_Data excerpts_.
• • • • •
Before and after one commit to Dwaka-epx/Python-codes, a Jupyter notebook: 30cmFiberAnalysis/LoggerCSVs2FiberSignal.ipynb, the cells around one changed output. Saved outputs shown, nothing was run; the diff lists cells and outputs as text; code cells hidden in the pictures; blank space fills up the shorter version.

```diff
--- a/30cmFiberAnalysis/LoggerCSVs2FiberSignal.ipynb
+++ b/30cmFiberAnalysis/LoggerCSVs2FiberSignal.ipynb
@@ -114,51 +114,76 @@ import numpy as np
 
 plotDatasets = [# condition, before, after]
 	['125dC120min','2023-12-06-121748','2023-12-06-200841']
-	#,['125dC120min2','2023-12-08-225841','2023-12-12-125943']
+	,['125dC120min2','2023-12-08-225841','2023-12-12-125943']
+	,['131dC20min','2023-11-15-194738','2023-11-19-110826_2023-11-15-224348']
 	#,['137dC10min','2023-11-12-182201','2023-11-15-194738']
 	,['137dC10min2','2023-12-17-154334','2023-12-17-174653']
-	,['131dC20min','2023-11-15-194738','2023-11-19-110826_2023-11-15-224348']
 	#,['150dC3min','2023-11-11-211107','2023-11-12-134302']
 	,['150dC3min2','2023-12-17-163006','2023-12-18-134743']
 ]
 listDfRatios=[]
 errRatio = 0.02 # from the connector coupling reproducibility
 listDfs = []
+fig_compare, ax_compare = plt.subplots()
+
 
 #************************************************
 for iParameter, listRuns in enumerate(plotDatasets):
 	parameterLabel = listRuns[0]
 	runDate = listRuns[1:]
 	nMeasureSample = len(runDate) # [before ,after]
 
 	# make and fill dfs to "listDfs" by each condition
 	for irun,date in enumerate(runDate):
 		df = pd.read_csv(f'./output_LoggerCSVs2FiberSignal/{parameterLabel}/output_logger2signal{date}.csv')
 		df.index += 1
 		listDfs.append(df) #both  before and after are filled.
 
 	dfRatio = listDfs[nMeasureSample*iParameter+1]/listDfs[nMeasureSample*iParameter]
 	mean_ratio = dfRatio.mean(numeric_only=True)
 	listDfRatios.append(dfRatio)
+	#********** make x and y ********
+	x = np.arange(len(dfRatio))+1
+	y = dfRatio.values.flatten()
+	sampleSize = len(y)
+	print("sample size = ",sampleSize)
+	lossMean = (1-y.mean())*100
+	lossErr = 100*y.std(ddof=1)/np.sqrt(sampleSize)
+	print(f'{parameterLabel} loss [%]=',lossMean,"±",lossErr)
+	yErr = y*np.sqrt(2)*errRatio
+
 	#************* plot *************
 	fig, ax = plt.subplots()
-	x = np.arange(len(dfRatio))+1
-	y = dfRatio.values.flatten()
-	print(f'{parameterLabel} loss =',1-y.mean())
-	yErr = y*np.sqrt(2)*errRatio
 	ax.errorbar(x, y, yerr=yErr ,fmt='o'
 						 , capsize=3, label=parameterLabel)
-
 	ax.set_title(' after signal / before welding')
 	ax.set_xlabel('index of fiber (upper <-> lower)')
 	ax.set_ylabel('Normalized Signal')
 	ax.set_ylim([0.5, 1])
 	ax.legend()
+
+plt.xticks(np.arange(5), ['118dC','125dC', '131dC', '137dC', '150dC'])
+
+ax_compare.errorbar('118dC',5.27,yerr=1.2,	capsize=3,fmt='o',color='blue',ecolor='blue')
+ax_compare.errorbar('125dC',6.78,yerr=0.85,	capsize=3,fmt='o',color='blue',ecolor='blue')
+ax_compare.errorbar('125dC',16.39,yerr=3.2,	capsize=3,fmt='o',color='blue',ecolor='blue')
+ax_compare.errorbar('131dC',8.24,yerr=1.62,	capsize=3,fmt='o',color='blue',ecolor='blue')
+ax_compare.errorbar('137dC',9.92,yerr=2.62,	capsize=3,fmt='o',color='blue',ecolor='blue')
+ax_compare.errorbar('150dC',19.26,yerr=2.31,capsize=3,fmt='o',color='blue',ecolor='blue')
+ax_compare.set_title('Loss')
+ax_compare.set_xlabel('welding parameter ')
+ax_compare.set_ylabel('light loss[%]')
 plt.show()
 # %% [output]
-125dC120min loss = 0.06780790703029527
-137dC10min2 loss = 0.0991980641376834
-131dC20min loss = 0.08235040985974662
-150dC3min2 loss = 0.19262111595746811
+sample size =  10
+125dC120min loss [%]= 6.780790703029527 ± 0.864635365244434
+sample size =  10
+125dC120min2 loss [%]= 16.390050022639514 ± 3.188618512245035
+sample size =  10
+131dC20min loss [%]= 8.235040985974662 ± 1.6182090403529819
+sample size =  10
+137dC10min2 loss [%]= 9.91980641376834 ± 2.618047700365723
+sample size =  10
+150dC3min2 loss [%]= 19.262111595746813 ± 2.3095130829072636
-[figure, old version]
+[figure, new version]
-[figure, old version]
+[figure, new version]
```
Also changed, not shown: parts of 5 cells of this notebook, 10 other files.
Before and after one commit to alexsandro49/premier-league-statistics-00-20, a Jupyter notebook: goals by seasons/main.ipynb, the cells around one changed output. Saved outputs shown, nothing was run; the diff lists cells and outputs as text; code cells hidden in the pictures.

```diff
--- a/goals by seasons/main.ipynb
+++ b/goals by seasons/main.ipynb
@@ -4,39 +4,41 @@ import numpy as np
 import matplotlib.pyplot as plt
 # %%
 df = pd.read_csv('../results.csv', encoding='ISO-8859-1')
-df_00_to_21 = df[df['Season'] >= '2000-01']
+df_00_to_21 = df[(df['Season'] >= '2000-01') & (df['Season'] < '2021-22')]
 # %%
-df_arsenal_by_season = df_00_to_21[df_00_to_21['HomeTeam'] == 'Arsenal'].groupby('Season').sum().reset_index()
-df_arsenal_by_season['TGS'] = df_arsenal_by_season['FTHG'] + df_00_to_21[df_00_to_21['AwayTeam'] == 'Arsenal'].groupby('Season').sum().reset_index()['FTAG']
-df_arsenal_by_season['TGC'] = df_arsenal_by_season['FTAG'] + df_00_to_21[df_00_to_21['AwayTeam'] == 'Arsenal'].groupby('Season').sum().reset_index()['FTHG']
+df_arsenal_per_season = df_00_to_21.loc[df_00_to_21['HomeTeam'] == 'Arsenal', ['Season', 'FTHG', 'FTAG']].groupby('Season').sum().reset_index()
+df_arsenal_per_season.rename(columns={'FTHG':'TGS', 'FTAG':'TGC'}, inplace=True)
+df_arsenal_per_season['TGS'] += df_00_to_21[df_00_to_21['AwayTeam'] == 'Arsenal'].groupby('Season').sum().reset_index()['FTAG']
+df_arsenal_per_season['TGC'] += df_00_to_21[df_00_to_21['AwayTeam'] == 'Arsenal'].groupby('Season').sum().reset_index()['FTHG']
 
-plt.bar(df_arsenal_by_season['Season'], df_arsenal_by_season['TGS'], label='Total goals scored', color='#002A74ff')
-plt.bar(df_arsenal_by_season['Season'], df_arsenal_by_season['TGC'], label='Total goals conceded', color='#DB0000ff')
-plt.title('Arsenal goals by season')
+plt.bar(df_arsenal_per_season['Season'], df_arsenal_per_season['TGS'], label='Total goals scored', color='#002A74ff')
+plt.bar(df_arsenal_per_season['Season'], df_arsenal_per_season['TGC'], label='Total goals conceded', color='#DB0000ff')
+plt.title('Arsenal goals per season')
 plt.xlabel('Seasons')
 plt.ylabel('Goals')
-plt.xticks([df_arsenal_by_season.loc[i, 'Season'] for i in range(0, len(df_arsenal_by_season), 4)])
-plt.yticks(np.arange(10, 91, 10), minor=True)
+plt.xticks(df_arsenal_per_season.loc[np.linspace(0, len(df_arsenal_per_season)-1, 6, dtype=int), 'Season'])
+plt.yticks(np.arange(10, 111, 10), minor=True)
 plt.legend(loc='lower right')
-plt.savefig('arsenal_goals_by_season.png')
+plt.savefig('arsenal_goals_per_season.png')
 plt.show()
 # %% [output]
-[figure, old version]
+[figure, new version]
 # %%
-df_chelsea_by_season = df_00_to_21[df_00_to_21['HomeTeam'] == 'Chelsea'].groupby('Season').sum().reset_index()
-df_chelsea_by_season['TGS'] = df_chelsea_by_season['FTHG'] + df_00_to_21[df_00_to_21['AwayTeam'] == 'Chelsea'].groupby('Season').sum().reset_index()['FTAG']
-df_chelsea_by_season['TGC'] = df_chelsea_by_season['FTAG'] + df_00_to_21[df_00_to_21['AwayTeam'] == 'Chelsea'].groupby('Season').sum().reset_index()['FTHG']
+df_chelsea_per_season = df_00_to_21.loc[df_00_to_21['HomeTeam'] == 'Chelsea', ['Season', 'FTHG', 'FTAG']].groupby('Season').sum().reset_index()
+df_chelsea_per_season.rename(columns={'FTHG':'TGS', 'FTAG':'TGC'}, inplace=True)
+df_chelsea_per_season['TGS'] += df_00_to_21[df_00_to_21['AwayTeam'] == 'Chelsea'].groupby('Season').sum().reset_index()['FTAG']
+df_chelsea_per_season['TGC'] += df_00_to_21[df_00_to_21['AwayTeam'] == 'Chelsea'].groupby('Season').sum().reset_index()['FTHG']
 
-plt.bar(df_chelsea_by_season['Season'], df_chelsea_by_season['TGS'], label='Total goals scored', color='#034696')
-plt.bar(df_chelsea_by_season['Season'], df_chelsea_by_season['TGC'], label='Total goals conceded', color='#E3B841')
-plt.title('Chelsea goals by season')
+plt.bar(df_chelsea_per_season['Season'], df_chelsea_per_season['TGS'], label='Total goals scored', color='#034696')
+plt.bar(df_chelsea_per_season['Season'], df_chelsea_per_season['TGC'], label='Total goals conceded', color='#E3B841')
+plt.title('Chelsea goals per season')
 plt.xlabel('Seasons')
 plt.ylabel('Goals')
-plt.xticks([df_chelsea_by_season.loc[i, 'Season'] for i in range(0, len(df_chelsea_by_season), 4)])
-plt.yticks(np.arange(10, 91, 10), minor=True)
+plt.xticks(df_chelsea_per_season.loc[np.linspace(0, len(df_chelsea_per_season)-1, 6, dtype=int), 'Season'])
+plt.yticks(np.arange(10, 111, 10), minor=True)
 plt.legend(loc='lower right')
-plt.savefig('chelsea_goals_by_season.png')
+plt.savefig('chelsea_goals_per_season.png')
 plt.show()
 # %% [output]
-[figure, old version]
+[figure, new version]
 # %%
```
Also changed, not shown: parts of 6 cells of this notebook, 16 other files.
• • • • •
_Your task_. Go through the entries above and copy out every line that includes the word "capsize".

_Solution for this task_.
 						 , capsize=3, label=parameterLabel)
+ax_compare.errorbar('118dC',5.27,yerr=1.2,	capsize=3,fmt='o',color='blue',ecolor='blue')
+ax_compare.errorbar('125dC',6.78,yerr=0.85,	capsize=3,fmt='o',color='blue',ecolor='blue')
+ax_compare.errorbar('125dC',16.39,yerr=3.2,	capsize=3,fmt='o',color='blue',ecolor='blue')
+ax_compare.errorbar('131dC',8.24,yerr=1.62,	capsize=3,fmt='o',color='blue',ecolor='blue')
+ax_compare.errorbar('137dC',9.92,yerr=2.62,	capsize=3,fmt='o',color='blue',ecolor='blue')
+ax_compare.errorbar('150dC',19.26,yerr=2.31,capsize=3,fmt='o',color='blue',ecolor='blue')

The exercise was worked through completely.